OK, it actually wasn’t as bad as it could’ve been, and it wasn’t as bad as I was expecting, but COME. ON! To be fair, I thought The Conjuring was pretty crap so there was a chance I’d hate this, but I also thought that Annabelle was the scariest thing about that film, so this could’ve worked…
It is billed as the origin story for the creepy doll from The Conjuring, and I suppose it does answer the question of how she became evil/possessed but it didn’t really do it in enough detail for my liking. SPOILER ALERT I’d have liked to have seen something of the human Annabelle, and her actions, in order to get a better understanding. We learn virtually nothing about the cult who instigated all this, and considering how long the film takes to get going, and also considering the whole film is providing back story to another story, you’d think they could take some time to cover this, simply by cutting out some of the bits where NOTHING HAPPENS. SPOILER ENDS.
Anyway, the basic premise is that the devil doll is given to a woman, in the 1960s, by her medical student husband as a gift. Now, I’d have politely declined such a terrifying gift (possession or no) but she seems chuffed. Then there’s a ‘horrible incident’ and the doll becomes possessed or something, and from here there are some weird happenings that mostly only the wife sees. It doesn’t help that they have a new baby, and because this is the 1960s, she’s basically stuck indoors all day sewing and hearing strange noises. The husband thinks she’s losing it, which doesn’t help. In fact, it might have been a better story if this wasn’t a possession but a manifestation of a post-natal mental illness, but hey, it is what it is.
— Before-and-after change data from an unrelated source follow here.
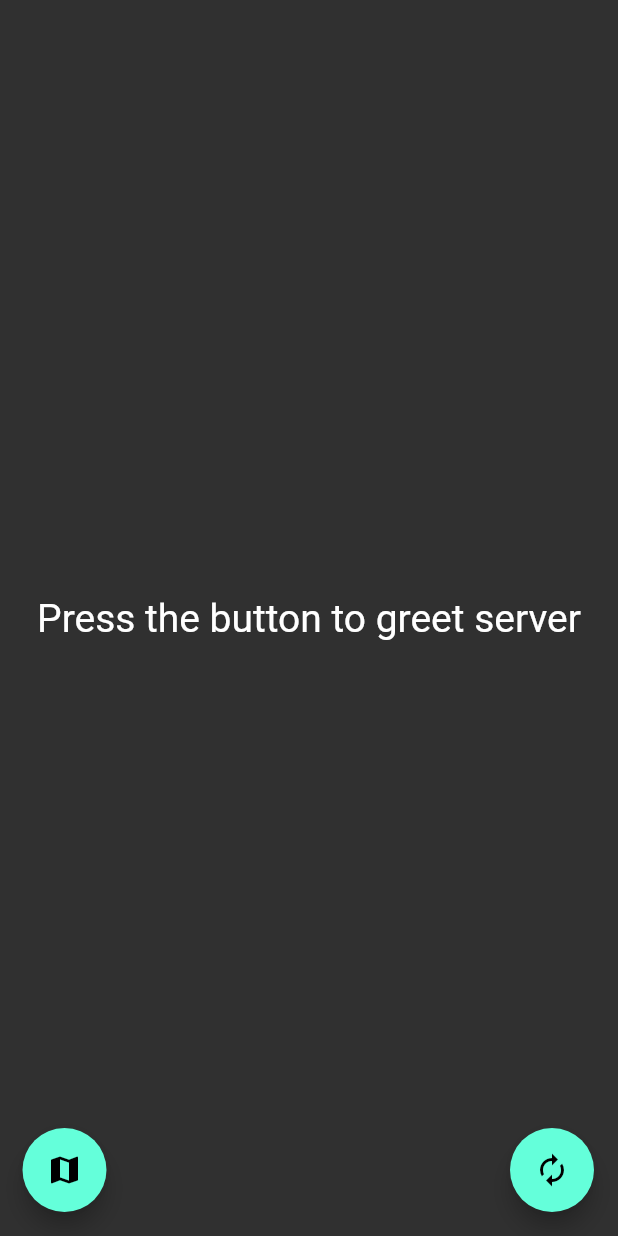
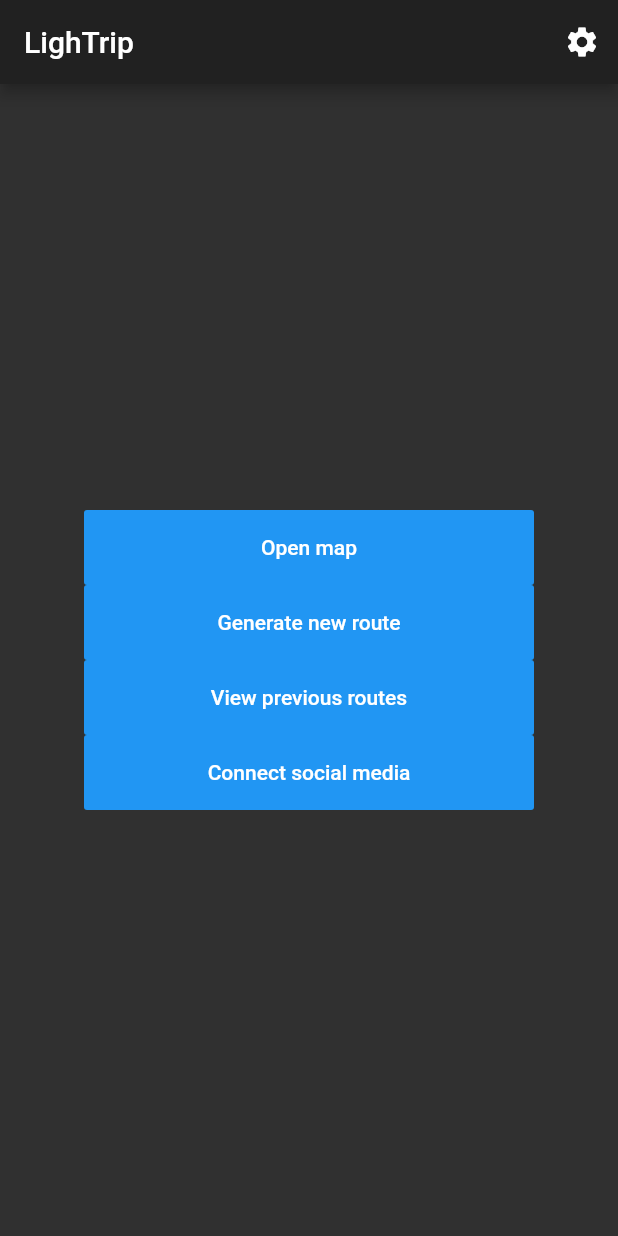
Before and after one commit to vonBach/lightrip_client, a Flutter app: the screen it shows after launch, on a phone screen of 412 x 824 dp. Run offline on Flutter 3.47's test engine with Material 2 defaults, Android fonts, the phone set to English and light mode, and no system bars; our stand-ins replace google_maps_flutter.

Commit message:
Changed main menu so we can start working on the different features

```diff
--- a/client/lib/view/start_view.dart
+++ b/client/lib/view/start_view.dart
@@ -31,7 +31,55 @@ class _StartViewState extends State<StartView> {
   @override
   Widget build(BuildContext context) {
     return Scaffold(
-        body: Center(
+      appBar: AppBar(
+        title:Text('LighTrip'),
+        actions: <Widget>[
+          IconButton(
+            icon: Icon(Icons.settings),
+            tooltip: 'Settings',
+            onPressed: () {
+              //do something
+            })
+        ],
+      ),
+      body: Center(
+        child: ButtonBar(
+          buttonMinWidth: 300,
+          buttonHeight: 50,
+          alignment: MainAxisAlignment.center,
+          children: <Widget>[
+            FlatButton(
+              child: Text('Open map'),
+              color: Colors.blue,
+              onPressed: () {
+                mapPage(context); //change page to map page
+                },
+            ),
+            FlatButton(
+              child: Text('Generate new route'),
+              color: Colors.blue,
+              onPressed: () {
+                //do something
+                },
+            ),
+            FlatButton(
+              child: Text('View previous routes'),
+              color: Colors.blue,
+              onPressed: () {
+                //do something
+                },
+            ),
+            FlatButton(
+              child: Text('Connect social media'),
+              color: Colors.blue,
+              onPressed: () {
+                //do something
+                },
+            ),
+          ],
+        )
+      )
+        /*body: Center(                             //OLD buttons
           child: FutureBuilder(
               future: futureGreeting,
               builder: (context, snapshot) {
@@ -67,7 +115,7 @@ class _StartViewState extends State<StartView> {
               ),
             ),
           ],
-        ));
+        )*/);
   }
 
   Widget _googleMap(BuildContext context) {
```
The action, such as it is, is so infrequent that if I’d been watching this at home, I definitely would’ve had one eye on the clock. There’s a whole long section at the start where NOTHING HAPPENS. Things do pick up, and there are some genuinely creepy moments, and a few decent jump scares but it isn’t enough. Especially when you think it only cost about $6.5m to make and made almost 10 times that much in the US alone, in just the first 10 days. They should be working harder to get hold of your hard-earned cash.
The box office success just goes to show that people are crying out for great horror films, but unfortunately this one is nothing more than not that bad. It’s just a shame that the studios have found such success sanitising the genre, squeezing out real scares in favour of bagging the lowest possible age rating, and opening it up to the largest possible audience, in order to boost their box office prospects.
Table9Mutant talks about this in her post about The House at the End of the Street, which suffers this exact problem, so please have a look if you have a minute. She also found a brilliant video posted on the same page, which looks at this problem and gives some great examples of the changes to US ratings over the years, and how films used to get away with a lot more than they do today.
Sorry, I went slightly off topic there, but you get the point. Anyway, Annabelle isn’t all bad, there is some nice period styling and Annabelle Wallis was good and very likeable as the lead. Unfortunately Alfre Woodard was under-used, I was distracted by how much the husband resembled Val Kilmer (before he ended up like this), the plot was weak, the pacing was patchy, to say the least and for the most part it just wasn’t scary. That last point is kind of a killer when it comes to horror films.